“I wanted to create a different conversation from beauty just being about dictating ‘this is what you need to do to look good,’ ‘here are five things that make you look amazing, make you looks sexy’ – no, what are the actual things that make you look good? How are you actually empowered? I wanted my customers to have that individual decision as opposed to it coming from the industry. Because the industry only shows one generic form of beauty which means that if you don’t conform to that, you’re almost not allowed to feel beautiful. Having a brand that celebrates different types of beauty means that whatever makes you individually feel confident and good, becomes your standard.”
In line with consumer-led focus, Adepoju has perhaps unsurprisingly taken to crowdfunding, not only to raise the funds for the production of the foundation range, but also to crowdsource names for it – supporters who pledge £250 have the opportunity to choose the name of a shade. And, in the spirit of personalisation, every backer will be sent a sample kit to ensure that customers can colour match the products before making a purchase, too – an opportunity greatly appreciated by women of colour, who are so often expected to make do with foundations that aren’t the right colour for them.
Florence tells me that one her biggest missions is to combat the lack of inclusion on British high streets, the apparently more accessible alternative to high-end, high-price brands. She says she hopes to challenge Rimmel’s eminent London Look, which has remained rigid as the city has continually diversified. But as well as ethnic diversity, a focal point of her products, specifically her foundation, is accessibility. Adepoju says an element of diversity that is often overlooked is “price point” and, in order to ensure it’s as inclusive as possible, her foundations cost 10 pounds and still prioritise quality.
“Every other week a brand is releasing five more dark shades.

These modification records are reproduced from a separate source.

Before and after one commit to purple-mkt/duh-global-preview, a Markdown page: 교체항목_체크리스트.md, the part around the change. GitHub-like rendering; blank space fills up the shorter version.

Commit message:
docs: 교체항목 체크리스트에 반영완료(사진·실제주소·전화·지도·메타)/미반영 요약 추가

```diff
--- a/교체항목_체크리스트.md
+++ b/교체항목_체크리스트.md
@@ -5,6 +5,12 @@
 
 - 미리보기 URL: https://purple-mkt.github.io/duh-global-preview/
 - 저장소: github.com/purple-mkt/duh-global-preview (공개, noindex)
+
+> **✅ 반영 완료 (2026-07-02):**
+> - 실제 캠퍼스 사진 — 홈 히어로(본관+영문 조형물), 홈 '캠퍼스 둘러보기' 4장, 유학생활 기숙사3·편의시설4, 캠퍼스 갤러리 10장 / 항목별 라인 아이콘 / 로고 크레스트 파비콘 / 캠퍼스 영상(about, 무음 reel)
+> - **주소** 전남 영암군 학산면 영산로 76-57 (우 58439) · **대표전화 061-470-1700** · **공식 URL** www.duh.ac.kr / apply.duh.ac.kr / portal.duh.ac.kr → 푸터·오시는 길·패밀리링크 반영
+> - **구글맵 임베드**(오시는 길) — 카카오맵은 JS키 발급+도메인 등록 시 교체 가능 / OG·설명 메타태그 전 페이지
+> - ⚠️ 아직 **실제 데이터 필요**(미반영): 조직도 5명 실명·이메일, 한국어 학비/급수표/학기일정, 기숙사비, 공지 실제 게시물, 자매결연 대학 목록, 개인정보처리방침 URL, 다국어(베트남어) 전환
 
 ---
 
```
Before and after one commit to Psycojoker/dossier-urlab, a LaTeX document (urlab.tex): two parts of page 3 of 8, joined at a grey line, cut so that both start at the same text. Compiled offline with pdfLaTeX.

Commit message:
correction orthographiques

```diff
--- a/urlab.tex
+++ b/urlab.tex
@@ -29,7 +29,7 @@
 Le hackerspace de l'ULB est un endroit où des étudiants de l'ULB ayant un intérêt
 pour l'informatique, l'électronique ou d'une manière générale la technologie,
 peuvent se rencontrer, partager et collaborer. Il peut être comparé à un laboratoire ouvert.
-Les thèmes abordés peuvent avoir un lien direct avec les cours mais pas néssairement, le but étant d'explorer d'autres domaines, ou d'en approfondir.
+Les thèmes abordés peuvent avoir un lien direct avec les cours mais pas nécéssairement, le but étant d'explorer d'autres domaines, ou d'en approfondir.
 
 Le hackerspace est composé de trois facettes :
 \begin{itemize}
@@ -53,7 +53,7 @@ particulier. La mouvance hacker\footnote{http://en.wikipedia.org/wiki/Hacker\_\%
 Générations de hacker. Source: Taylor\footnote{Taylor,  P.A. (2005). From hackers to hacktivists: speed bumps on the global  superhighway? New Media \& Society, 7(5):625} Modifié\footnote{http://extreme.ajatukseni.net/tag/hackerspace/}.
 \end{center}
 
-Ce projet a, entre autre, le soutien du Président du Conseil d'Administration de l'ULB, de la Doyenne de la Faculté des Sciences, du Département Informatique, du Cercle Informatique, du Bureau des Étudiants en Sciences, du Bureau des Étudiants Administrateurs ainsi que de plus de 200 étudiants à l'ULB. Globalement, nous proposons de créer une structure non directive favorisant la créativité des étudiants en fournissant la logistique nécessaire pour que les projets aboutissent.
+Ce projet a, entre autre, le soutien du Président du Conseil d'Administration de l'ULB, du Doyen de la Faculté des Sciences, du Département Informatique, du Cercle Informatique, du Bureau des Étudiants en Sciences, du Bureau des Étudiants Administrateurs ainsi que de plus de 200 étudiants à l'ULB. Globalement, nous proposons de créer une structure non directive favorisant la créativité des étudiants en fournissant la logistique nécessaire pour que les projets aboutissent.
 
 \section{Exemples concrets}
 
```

But it’s still at an unattainable price point. Young black, young Asian girls still aren’t able to access products and are having the same experiences I did as a teenager. Also, when it comes to affordable cosmetics, the formulations still aren’t great. In my formula it’s not just about shade variation, it’s about having good ingredients – there are antioxidants, it’s hydrating. In the best case scenario, it will make your skin feel more hydrated, but it's never going to be something that just fills your pores. In the beauty industry until this point, accessible beauty has just meant low quality.
Florence makes it clear that she hopes to one day become a global brand. But she is happy for world domination to take a temporary back seat while a lack of beauty diversity still lingers closer to home. Despite masses of support from overseas and a continued demand for her to take her brand to the US, Florence is determined to make her mark here, in Britain, and solve the issues that affect women of colour here, specifically.
“The problems I’ve faced as a consumer have been based on my experiences here,” she tells me. “In America, they have issues, it’s not perfect, but even their affordable brands have options and bigger ranges. I don’t want to take the easy route. I want to create something of standard that uniquely solves the problem customers in the UK face. And by doing that, solve the problem globally.”
You can back Florence's MDM Flow Flawless Base Foundation by clicking here.
FIVE OF our favourite buys